Although they originally grew tremendously rich through trade, the Fugger family would not be remembered today if it weren't for the way it used its wealth: As creditors of the German royalty, their political influence went as high as the emperor himself. Just a couple of hundred years later, the then thriving home computer market encouraged many young people to learn programming and make games themselves – the age of the bedroom developer unshackled by corporate interests. The parallels should be obvious…
Or maybe there aren't really any? Let's just say that this game, which takes the medieval merchant classes rise to power as its theme, has got an interesting history, too. Originally submitted to a computer games magazine for their homebrew corner, the game received very good reviews. It garnered quite a following so that it was later picked up and professionally marketed by a real publisher.
The game begins in the year 1500, with the birth of Karl of the house of Habsburg. As we all know, this boy would become not only German emperor, but Spanish king as well, making him one of the first truly worldwide rulers. At that time, the players (up to six can participate) are still small-time merchants. Every year (turn), they send their carts to their factories to retrieve produced goods which can then be sold. But beware – obviously, the prices rise and fall, and the workers will demand their wages anyway.
While making a profit is quite simple, the ultimate goal is to rise in Karl's favour before the others do. In fact, this is the only thing which makes for a challenge at all. The economic system is ultra-simplistic: Each city is good for a certain commodity, the more workers you hire, the more will be produced and of course, producing more than you can transport or store is not a good idea. Also keep in mind that storage space is the not-so-secret bonus commodity which can bring a nice extra profit as well.
The thing is that this simplicity makes Fugger a fairly boring game to play on your own. Although the economic model is solid, it is all too transparent; there is absolutely no challenge, even the random events don't really bring any excitement into the game. Profit grows exponentionally for obvious reasons and the sums to make Karl happy are not all that hard to make before the game ends in the player's inevitable death.
However, the game manages to shine as soon as more than one person sits down in front of the screen. It manages to do so by tackling a genre inherent issue which plagues so many of its competitors: The question of whether a game feels more like the players are actually playing with/against each other or whether they are just playing in parallel.

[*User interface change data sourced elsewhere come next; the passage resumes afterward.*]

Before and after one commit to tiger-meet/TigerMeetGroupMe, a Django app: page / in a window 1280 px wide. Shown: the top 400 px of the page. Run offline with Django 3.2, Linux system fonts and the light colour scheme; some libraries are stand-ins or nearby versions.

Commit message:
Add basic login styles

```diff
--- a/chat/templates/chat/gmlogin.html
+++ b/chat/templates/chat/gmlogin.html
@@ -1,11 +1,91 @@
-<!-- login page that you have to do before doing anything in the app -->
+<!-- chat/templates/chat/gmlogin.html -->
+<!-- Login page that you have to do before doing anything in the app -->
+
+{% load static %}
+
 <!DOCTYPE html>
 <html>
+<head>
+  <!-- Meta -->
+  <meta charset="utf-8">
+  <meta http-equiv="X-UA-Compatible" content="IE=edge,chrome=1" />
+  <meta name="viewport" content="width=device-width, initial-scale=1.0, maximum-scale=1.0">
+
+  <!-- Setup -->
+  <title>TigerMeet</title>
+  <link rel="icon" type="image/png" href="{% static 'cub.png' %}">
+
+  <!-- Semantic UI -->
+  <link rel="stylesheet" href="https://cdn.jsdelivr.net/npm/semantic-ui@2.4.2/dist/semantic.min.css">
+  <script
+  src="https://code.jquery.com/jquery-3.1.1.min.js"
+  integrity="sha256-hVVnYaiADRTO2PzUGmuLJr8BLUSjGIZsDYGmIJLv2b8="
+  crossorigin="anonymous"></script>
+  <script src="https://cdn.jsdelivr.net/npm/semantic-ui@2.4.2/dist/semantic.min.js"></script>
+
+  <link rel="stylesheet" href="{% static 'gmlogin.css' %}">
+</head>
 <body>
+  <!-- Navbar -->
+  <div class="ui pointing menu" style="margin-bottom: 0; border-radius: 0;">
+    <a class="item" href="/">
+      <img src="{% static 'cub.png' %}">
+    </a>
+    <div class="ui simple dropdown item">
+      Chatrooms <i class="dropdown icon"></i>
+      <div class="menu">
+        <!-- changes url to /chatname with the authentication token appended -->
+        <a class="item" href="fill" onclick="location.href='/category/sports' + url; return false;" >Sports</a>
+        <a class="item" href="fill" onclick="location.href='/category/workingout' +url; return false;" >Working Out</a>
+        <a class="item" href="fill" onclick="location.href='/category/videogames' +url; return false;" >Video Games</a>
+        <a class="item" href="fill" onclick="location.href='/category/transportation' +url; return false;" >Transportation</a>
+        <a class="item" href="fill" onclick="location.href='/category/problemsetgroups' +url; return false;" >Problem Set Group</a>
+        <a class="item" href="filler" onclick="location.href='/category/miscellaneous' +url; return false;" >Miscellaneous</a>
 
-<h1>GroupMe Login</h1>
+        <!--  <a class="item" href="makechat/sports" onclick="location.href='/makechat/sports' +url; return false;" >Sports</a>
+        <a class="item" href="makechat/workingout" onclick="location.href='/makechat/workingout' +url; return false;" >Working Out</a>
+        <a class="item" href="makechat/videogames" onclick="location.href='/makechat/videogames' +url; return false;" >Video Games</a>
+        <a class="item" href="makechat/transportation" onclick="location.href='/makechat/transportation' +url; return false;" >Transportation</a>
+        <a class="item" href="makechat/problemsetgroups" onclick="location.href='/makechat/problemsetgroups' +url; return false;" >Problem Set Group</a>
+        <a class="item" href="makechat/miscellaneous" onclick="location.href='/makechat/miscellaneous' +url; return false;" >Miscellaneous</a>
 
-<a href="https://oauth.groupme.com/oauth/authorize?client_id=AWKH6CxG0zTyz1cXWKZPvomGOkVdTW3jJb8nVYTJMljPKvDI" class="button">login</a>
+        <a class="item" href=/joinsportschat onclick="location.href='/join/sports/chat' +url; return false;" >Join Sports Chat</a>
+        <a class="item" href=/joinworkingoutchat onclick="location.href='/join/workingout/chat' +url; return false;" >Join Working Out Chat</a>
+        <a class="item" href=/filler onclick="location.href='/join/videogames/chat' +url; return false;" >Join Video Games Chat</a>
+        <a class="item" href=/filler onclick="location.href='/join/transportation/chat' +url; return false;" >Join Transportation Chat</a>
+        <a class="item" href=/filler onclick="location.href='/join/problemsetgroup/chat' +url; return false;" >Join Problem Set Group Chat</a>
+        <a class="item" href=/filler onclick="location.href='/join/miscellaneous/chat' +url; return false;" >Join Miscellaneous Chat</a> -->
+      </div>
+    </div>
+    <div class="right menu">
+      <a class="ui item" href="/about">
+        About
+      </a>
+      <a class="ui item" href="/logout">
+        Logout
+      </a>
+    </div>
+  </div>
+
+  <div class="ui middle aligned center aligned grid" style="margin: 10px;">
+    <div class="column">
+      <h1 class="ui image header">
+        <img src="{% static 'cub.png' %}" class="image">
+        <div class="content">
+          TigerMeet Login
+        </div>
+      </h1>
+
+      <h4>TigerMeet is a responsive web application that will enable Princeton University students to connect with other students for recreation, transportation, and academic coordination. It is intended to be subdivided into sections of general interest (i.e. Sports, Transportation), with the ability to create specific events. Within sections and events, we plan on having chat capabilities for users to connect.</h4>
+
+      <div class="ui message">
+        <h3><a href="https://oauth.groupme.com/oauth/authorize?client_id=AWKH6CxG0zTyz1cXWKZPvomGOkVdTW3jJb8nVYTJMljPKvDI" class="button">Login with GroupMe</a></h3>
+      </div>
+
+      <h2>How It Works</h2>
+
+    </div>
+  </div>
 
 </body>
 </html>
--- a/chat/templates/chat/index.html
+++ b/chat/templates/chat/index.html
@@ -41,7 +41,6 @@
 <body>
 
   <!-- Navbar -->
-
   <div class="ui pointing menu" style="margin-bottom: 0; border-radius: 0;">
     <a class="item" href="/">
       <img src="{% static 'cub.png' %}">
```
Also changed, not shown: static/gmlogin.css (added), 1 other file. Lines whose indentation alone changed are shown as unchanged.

What is it a trading game usually consists of? Buying cheap goods in one place and selling them somewhere else for a profit. Whether somebody else is doing the same thing at the same time, even if this supposedly takes place in the same world, does not really affect anyone; the intended competitors are playing just like they would in a single-player session and the only way to gauge their relative success (because more often than not, they are all successful) is the size of their profits, i.e. a comparison of purely abstract numbers.
Fugger offers more than this by not only giving all the players the same goal (whoever reaches the highest status with the emperor can be considered the winner), but it also allows actual interaction between them. In fact, many game features are not even available in single-player mode. For example, there is quite an extensive sideline about hiring crooks to ambush your competitors' carts (who, in turn, can hire mercenaries to defend themselves) which is actually fought out in a simplistic tactical sub-game. Bribes suddenly begin to make sense as well if there are other players. And so on.
In this respect, Fugger is an excellent social game, as it is based on the spirit of competition and schadenfreude: Delivering a major blow to your competitor or just her having some bad luck can lead to a lot of evil fun. On the other hand, simply watching your financial numbers grow is a fairly dry affair, especially since the game does not even offer to take over any of the routine tasks for the players; in spite of the very good controls which make these things quite easy, this is therefore not a recommendable game without a couple of friends joining in (the rating reflects operation in multiplayer mode, as it is undoubtedly primarily intended to be played). Though convincing some people to join in should be relatively easy at least – the game is a fairly quick one in every respect: quick to learn, quick to master and quick to finish. Single-player practice, thankfully, isn't really needed anyway. In any case, it is good to see someone trying to do something different in the trading genre, to give it some purpose. Even just for that alone, Fugger already deserves a lot of credit.